- **Supplied information**:
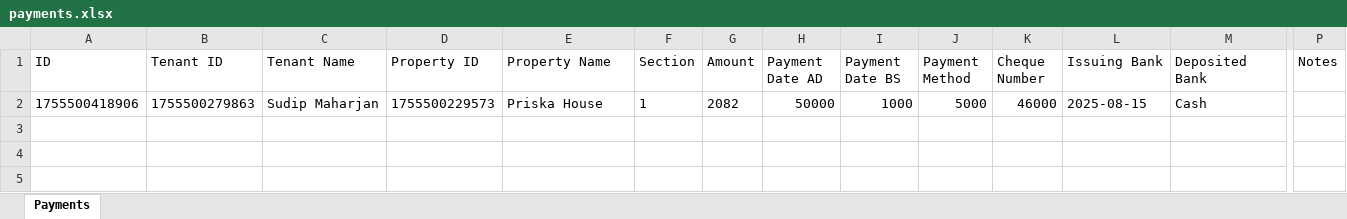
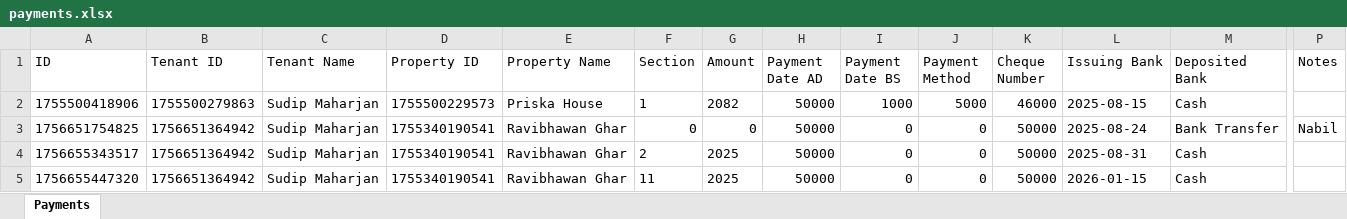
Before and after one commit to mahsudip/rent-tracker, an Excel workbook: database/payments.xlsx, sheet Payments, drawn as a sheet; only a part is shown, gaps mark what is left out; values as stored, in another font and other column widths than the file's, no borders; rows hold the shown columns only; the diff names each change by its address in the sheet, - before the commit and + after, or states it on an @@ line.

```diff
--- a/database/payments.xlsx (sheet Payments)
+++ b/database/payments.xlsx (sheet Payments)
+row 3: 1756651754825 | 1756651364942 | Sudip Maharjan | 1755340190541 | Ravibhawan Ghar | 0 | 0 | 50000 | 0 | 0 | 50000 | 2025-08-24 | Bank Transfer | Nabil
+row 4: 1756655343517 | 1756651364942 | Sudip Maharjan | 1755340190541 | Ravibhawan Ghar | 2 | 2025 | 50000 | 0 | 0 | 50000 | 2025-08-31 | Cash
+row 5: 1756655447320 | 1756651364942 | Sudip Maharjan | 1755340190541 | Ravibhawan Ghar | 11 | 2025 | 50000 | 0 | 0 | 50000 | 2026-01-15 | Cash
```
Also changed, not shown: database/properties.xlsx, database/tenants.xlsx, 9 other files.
* * *
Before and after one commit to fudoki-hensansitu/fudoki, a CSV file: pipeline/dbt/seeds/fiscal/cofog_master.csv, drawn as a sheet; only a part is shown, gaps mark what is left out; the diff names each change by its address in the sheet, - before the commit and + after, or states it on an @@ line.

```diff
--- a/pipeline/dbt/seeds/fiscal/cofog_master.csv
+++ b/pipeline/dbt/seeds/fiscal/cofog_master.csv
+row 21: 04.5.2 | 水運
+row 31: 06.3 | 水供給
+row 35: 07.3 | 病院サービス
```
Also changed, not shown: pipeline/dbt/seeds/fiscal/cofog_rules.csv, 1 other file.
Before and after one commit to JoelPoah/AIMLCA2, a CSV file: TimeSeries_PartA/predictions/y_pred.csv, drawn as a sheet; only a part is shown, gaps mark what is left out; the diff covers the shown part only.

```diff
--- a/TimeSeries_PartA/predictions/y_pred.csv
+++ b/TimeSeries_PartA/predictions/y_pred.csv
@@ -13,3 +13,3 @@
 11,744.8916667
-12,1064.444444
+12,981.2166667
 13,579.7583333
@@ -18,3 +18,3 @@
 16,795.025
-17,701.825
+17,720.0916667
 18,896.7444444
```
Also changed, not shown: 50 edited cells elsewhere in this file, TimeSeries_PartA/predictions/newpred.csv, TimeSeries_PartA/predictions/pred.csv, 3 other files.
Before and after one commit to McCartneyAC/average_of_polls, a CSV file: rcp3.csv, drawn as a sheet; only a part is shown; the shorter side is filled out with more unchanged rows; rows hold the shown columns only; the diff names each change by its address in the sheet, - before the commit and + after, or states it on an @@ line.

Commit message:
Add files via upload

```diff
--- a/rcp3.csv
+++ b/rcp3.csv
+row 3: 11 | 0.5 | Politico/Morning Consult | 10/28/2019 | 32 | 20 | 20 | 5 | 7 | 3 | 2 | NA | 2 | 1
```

- **What the exercise asks**: Every line in the material above that has the word "files" should be copied.

- **Response box**:
Also changed, not shown: database/properties.xlsx, database/tenants.xlsx, 9 other files.
Also changed, not shown: 50 edited cells elsewhere in this file, TimeSeries_PartA/predictions/newpred.csv, TimeSeries_PartA/predictions/pred.csv, 3 other files.
Add files via upload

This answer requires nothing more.